The Narcissists, By Elizabeth Heyert, Sei Swann (October 2009)
Photographers will go to lengths to remain unnoticed by the people they photograph, hoping to capture a quality that disappears when their subjects recognize that they are being viewed through a lens. Walker Evans shot subway riders through a buttonhole of his coat. Philip-Lorca diCorcia waited for passersby to step across a Times Square sidewalk, then released the shutter of his distant zoom lens and triggered his hidden flashes.
Elizabeth Heyert, a portraitist who started as an architectural photographer and photo historian, has joined the ranks of invisible photographers by way of a number of nervy strategies. Beginning with The Sleepers (Sei Swann, 2003), she positioned her camera on a balcony over a bed on which her subjects agreed to fall asleep naked, alone or with a partner. Later superimposed over the black and white texture of ancient stone, their guileless bodies float in darkness. Then came The Travelers (Sei Swann, 2006), a series of post-mortem portraits that Heyert made in a Harlem funeral parlor. In bright color against a black backdrop, these subjects are dressed to meet their Maker, though it’s not clear that this is exactly how they would choose to be immortalized. Family members granted Heyert permission to shoot.
Those who posed for Heyert’s latest collection, The Narcissists, were alive and conscious of being photographed. But they couldn’t see the photographer or her camera behind the two-way mirror in which they studied their reflections. Standing in the attire (or absence thereof) of their choice, and lacking any further instruction, they examined themselves for fifteen minutes while Heyert peeped through a hole and exposed her film.
The camera did not register the mirror, so the resulting triptychs first seem like straightforward portraits of a person who desires to be seen and admired. “Elaine,” an aging Marilyn Monroe impersonator, flirts in her rhinestones and elaborate gown. “Laura,” a teenage beauty queen, stands rigid and blonde as a Barbie. “Marty and Jake,” topless brothers, flex and tilt like Abercrombie models. Formally lit against a black background, their bodies are staged for scrutiny.
But something has shifted.

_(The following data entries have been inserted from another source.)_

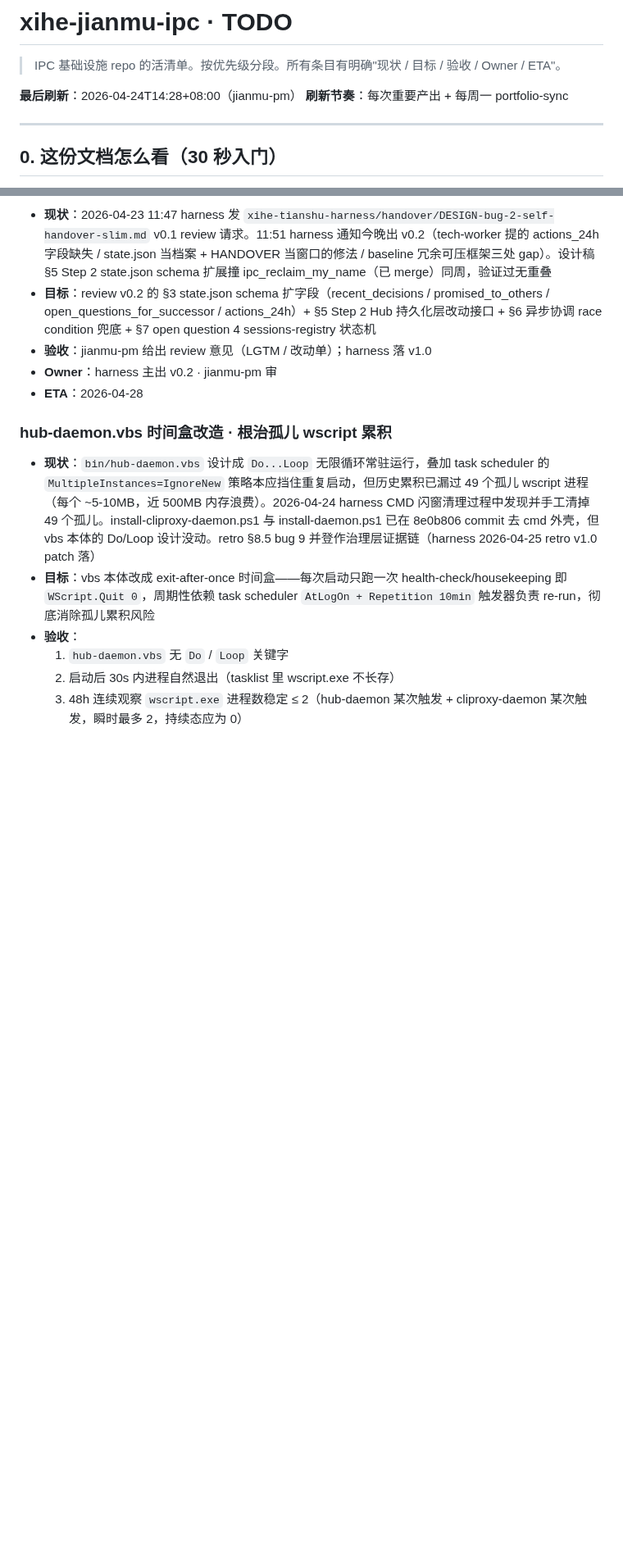
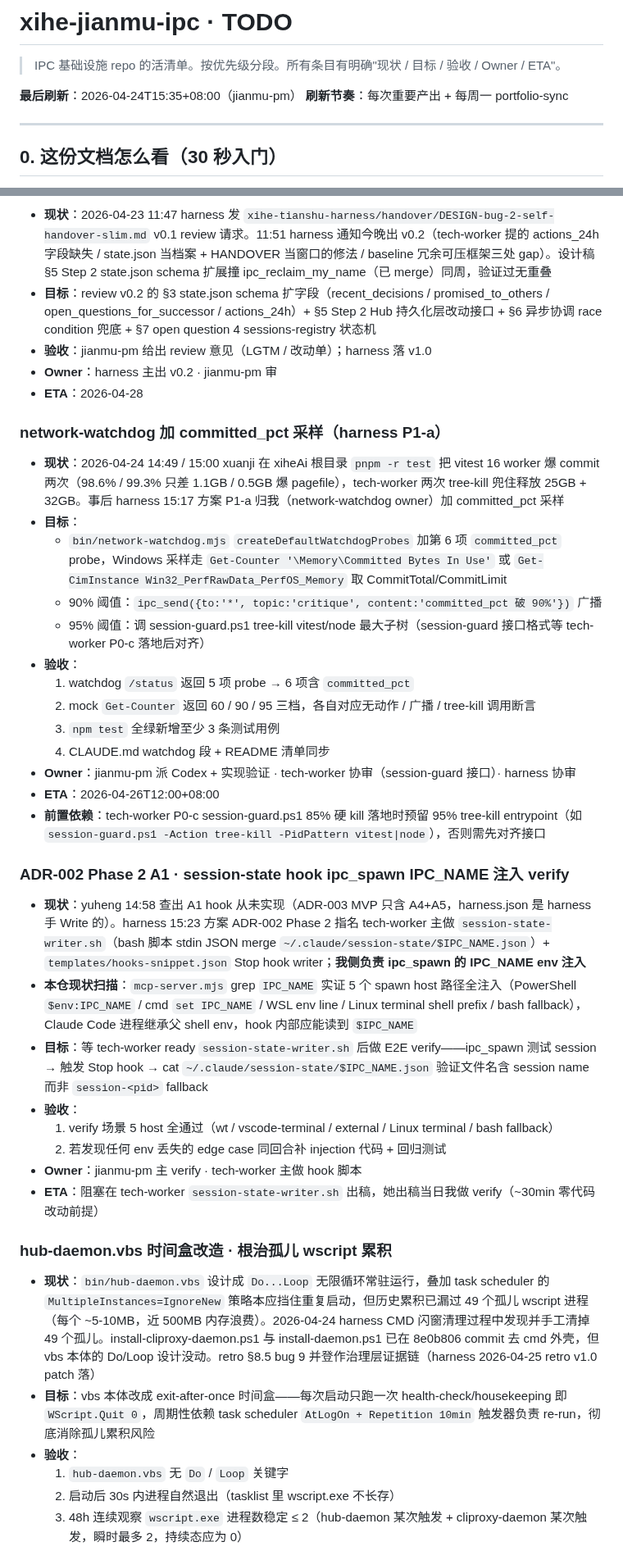
Before and after one commit to xihe-forge/xihe-jianmu-ipc, a Markdown page: handover/TODO.md, 2 parts joined by grey strips. Shown at 82% size. GitHub-like rendering; blank space fills up the shorter version.

Commit message:
docs(handover): TODO P1 追 network-watchdog committed_pct + ADR-002 Phase 2 A1 verify
触发事件：2026-04-24 14:49/15:00 xuanji 在 xiheAi 根 pnpm -r test 把 vitest 16 worker 爆 commit 两次（98.6%/99.3% 近爆 pagefile），tech-worker tree-kill 兜住 57GB。harness 15:17/15:23 两方案涉及 jianmu-ipc 侧两块。

P1-a network-watchdog 加 committed_pct（90% broadcast critique / 95% tree-kill vitest|node 子树），Owner jianmu-pm ETA 2026-04-26。前置依赖 tech-worker P0-c session-guard.ps1 tree-kill 接口。

ADR-002 Phase 2 A1 · ipc_spawn IPC_NAME env 注入 verify——mcp-server.mjs 5 spawn host 路径已全注入（grep 实证），E2E verify 阻塞在 tech-worker session-state-writer.sh 出稿。零代码改动前提 ~30min 完成。

T-VITEST-001 rollout 本仓不在范围（node --test runner 栈），已回执 yuheng msg_7cae2a 并邀 harness 把规范扩到多 runner 内存纪律。

```diff
--- a/handover/TODO.md
+++ b/handover/TODO.md
@@ -2,7 +2,7 @@
 
 > IPC 基础设施 repo 的活清单。按优先级分段。所有条目有明确"现状 / 目标 / 验收 / Owner / ETA"。
 
-**最后刷新**：2026-04-24T14:28+08:00（jianmu-pm）
+**最后刷新**：2026-04-24T15:35+08:00（jianmu-pm）
 **刷新节奏**：每次重要产出 + 每周一 portfolio-sync
 
 ---
@@ -73,6 +73,33 @@
 - **验收**：jianmu-pm 给出 review 意见（LGTM / 改动单）；harness 落 v1.0
 - **Owner**：harness 主出 v0.2 · jianmu-pm 审
 - **ETA**：2026-04-28
+
+### network-watchdog 加 committed_pct 采样（harness P1-a）
+
+- **现状**：2026-04-24 14:49 / 15:00 xuanji 在 xiheAi 根目录 `pnpm -r test` 把 vitest 16 worker 爆 commit 两次（98.6% / 99.3% 只差 1.1GB / 0.5GB 爆 pagefile），tech-worker 两次 tree-kill 兜住释放 25GB + 32GB。事后 harness 15:17 方案 P1-a 归我（network-watchdog owner）加 committed_pct 采样
+- **目标**：
+  - `bin/network-watchdog.mjs` `createDefaultWatchdogProbes` 加第 6 项 `committed_pct` probe，Windows 采样走 `Get-Counter '\Memory\Committed Bytes In Use'` 或 `Get-CimInstance Win32_PerfRawData_PerfOS_Memory` 取 CommitTotal/CommitLimit
+  - 90% 阈值：`ipc_send({to:'*', topic:'critique', content:'committed_pct 破 90%'})` 广播
+  - 95% 阈值：调 session-guard.ps1 tree-kill vitest/node 最大子树（session-guard 接口格式等 tech-worker P0-c 落地后对齐）
+- **验收**：
+  1. watchdog `/status` 返回 5 项 probe → 6 项含 `committed_pct`
+  2. mock `Get-Counter` 返回 60 / 90 / 95 三档，各自对应无动作 / 广播 / tree-kill 调用断言
+  3. `npm test` 全绿新增至少 3 条测试用例
+  4. CLAUDE.md watchdog 段 + README 清单同步
+- **Owner**：jianmu-pm 派 Codex + 实现验证 · tech-worker 协审（session-guard 接口）· harness 协审
+- **ETA**：2026-04-26T12:00+08:00
+- **前置依赖**：tech-worker P0-c session-guard.ps1 85% 硬 kill 落地时预留 95% tree-kill entrypoint（如 `session-guard.ps1 -Action tree-kill -PidPattern vitest|node`），否则需先对齐接口
+
+### ADR-002 Phase 2 A1 · session-state hook ipc_spawn IPC_NAME 注入 verify
+
+- **现状**：yuheng 14:58 查出 A1 hook 从未实现（ADR-003 MVP 只含 A4+A5，harness.json 是 harness 手 Write 的）。harness 15:23 方案 ADR-002 Phase 2 指名 tech-worker 主做 `session-state-writer.sh`（bash 脚本 stdin JSON merge `~/.claude/session-state/$IPC_NAME.json`）+ `templates/hooks-snippet.json` Stop hook writer；**我侧负责 ipc_spawn 的 IPC_NAME env 注入**
+- **本仓现状扫描**：`mcp-server.mjs` grep `IPC_NAME` 实证 5 个 spawn host 路径全注入（PowerShell `$env:IPC_NAME` / cmd `set IPC_NAME` / WSL env line / Linux terminal shell prefix / bash fallback），Claude Code 进程继承父 shell env，hook 内部应能读到 `$IPC_NAME`
+- **目标**：等 tech-worker ready `session-state-writer.sh` 后做 E2E verify——ipc_spawn 测试 session → 触发 Stop hook → cat `~/.claude/session-state/$IPC_NAME.json` 验证文件名含 session name 而非 `session-<pid>` fallback
+- **验收**：
+  1. verify 场景 5 host 全通过（wt / vscode-terminal / external / Linux terminal / bash fallback）
+  2. 若发现任何 env 丢失的 edge case 同回合补 injection 代码 + 回归测试
+- **Owner**：jianmu-pm 主 verify · tech-worker 主做 hook 脚本
+- **ETA**：阻塞在 tech-worker `session-state-writer.sh` 出稿，她出稿当日我做 verify（~30min 零代码改动前提）
 
 ### hub-daemon.vbs 时间盒改造 · 根治孤儿 wscript 累积
 
```
Also changed, not shown: other parts of handover/TODO.md (+1 -0 lines).
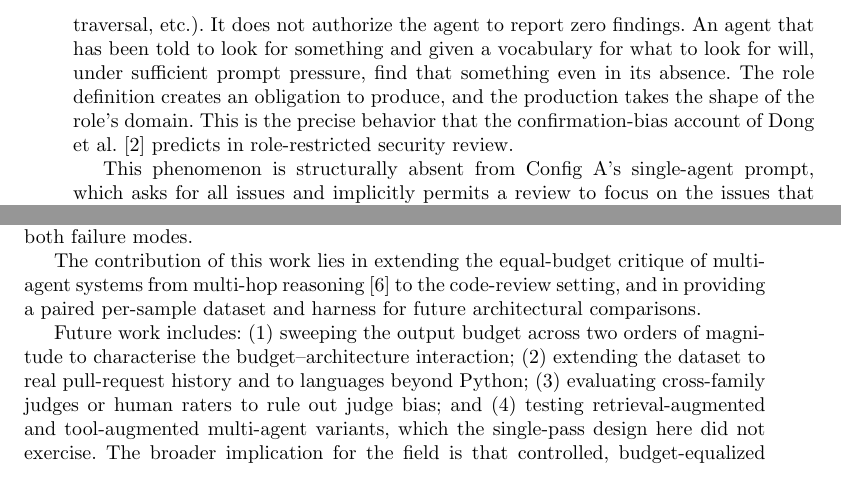
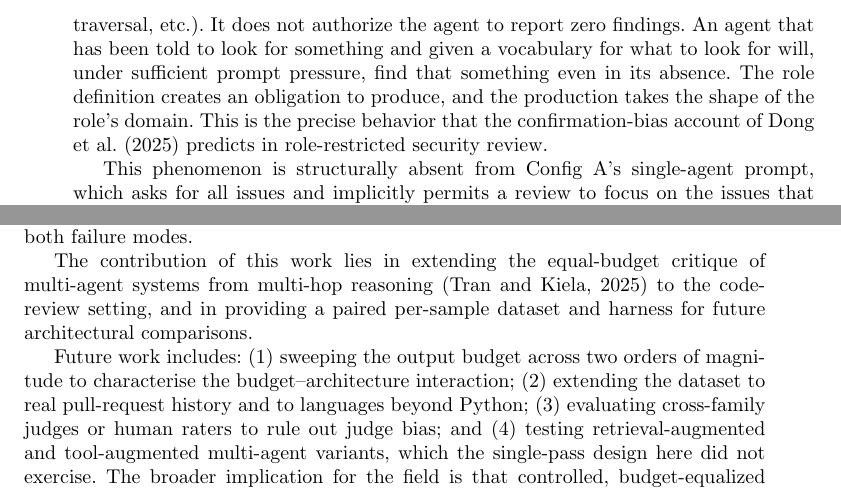
Before and after one commit to sogeking7/multiagent, a LaTeX paper (latex/main-article.tex): two parts of pages 14 and 17 of 21, joined at a grey line, cut so that both start at the same text. Compiled offline with pdfLaTeX.

Commit message:
Convert remaining \cite{} calls to APA plain-text format
The Discussion and Conclusion still used \cite{tran2025} and
\cite{dong2025} after the previous refactor. Convert them to the
same APA-style in-text format already in use everywhere else:

  ~\cite{tran2025}          -> (Tran and Kiela, 2025) / Tran and Kiela's (2025)
  Dong et al.~\cite{dong2025} -> Dong et al. (2025)

All citations in the document now use the (Author, Year) form; the
file no longer contains any \cite calls. The thebibliography block
(eight entries) is kept for the reference list at the end.

Co-Authored-By: Claude Opus 4.7 (1M context) <noreply@anthropic.com>

```diff
--- a/latex/main-article.tex
+++ b/latex/main-article.tex
@@ -428,7 +428,7 @@ The multi-agent architecture's design strength --- narrow focus enforced through
 
 The Config B security specialist's behavior on sample L1 --- raising injection, insecure deserialization, and path traversal vulnerabilities in a pagination function that has no external inputs, no deserialization, and no filesystem access --- deserves attention. This is not a random hallucination; it is a structured one, shaped by the role the specialist has been assigned.
 
-The specialist's system prompt instructs the model to find security vulnerabilities and supplies a list of example patterns to look for (injection, deserialization, path traversal, etc.). It does not authorize the agent to report zero findings. An agent that has been told to look for something and given a vocabulary for what to look for will, under sufficient prompt pressure, find that something even in its absence. The role definition creates an obligation to produce, and the production takes the shape of the role's domain. This is the precise behavior that the confirmation-bias account of Dong et al.~\cite{dong2025} predicts in role-restricted security review.
+The specialist's system prompt instructs the model to find security vulnerabilities and supplies a list of example patterns to look for (injection, deserialization, path traversal, etc.). It does not authorize the agent to report zero findings. An agent that has been told to look for something and given a vocabulary for what to look for will, under sufficient prompt pressure, find that something even in its absence. The role definition creates an obligation to produce, and the production takes the shape of the role's domain. This is the precise behavior that the confirmation-bias account of Dong et al. (2025) predicts in role-restricted security review.
 
 This phenomenon is structurally absent from Config A's single-agent prompt, which asks for all issues and implicitly permits a review to focus on the issues that exist. On the same pagination sample, Config A raised the off-by-one error, the type-hinting inconsistency, and a mild security note about input validation --- all legitimate observations. It did not fabricate injection vulnerabilities, because it was not under role-pressure to find security-shaped content.
 
@@ -482,7 +482,7 @@ Case-based evaluation across 30 hand-labelled Python snippets stratified into lo
 
 Two mechanisms account for the multi-agent shortfall under matched budgets. The sequential pipeline accumulated redundancy (mean $1.733$ duplicate points per review, against the single agent's $0.200$) despite explicit anti-duplication instructions, because role boundaries created semantic frames that prevented downstream specialists from recognising near-duplicate findings as such. The parallel-plus-Aggregator pipeline lost recall on diffuse style defects through compression, as the 150-token Aggregator budget systematically discarded issues mentioned in only one specialist's review. The single agent, free of role boundaries and unconstrained in within-budget allocation, avoided both failure modes.
 
-The contribution of this work lies in extending the equal-budget critique of multi-agent systems from multi-hop reasoning~\cite{tran2025} to the code-review setting, and in providing a paired per-sample dataset and harness for future architectural comparisons.
+The contribution of this work lies in extending the equal-budget critique of multi-agent systems from multi-hop reasoning (Tran and Kiela, 2025) to the code-review setting, and in providing a paired per-sample dataset and harness for future architectural comparisons.
 
 Future work includes: (1) sweeping the output budget across two orders of magnitude to characterise the budget--architecture interaction; (2) extending the dataset to real pull-request history and to languages beyond Python; (3) evaluating cross-family judges or human raters to rule out judge bias; and (4) testing retrieval-augmented and tool-augmented multi-agent variants, which the single-pass design here did not exercise. The broader implication for the field is that controlled, budget-equalized comparisons should be a precondition for attributing performance to architectural innovation in agentic SE systems.
 
```
Also changed, not shown: latex/main-article.tex (2 more changed lines).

These narcissists look at the camera—they look at us—but their eyes and their postures reveal that their minds are elsewhere, as though they’ve forgotten the circumstances that brought them before the mirror. They are alert, but lost in themselves and vulnerable. Caught searching their own eyes and contemplating their physical forms, they reveal the private collision of who they are and who they want to be.
A range of tics and mannerisms burst forth. Sucked-in cheeks, coy smiles, quarter-turns to see the hips; fantasies of being a real man, a pin-up, a seductress, or simply attractive. “Jim” is impassive in a garish fuschia suit, but in the next frame, his shoulders rise and fall in a tease that shakes loose his unbuttoned shirt. His gaze lands on a yellow bruise on his chest. In the end, he smiles at his doughy, naked body. “Shannah,” a bride-to-be, raises her chin defiantly. Adding a veil and necklace to her dress, her expression turns devilish. Finally, stripped down to mesh panties and her jewels, she squares her stance to the mirror and allows her face to soften.
No one is exempt from the toll of personal scrutiny, not the gigolo, not the schoolgirl. A woman’s eyes well up before her massive flesh. A socialite clutches her hands over her chest, hiding behind a drape of cashmere. A man stares over his bare shoulder and absorbs the meaning of the red cord he knotted around his torso.
This astonishing intimacy becomes hard to bear. Heyert must have thought so, too. “I felt I’d had enough,” she says in an accompanying interview with Stacey D’Erasmo. “I’ve been invisible too long. I had seen such a range of intimate things that I felt as if I couldn’t take any more, that I knew enough. For now."
Elizabeth Monaghan is a contributing writer for the Brooklyn Rail.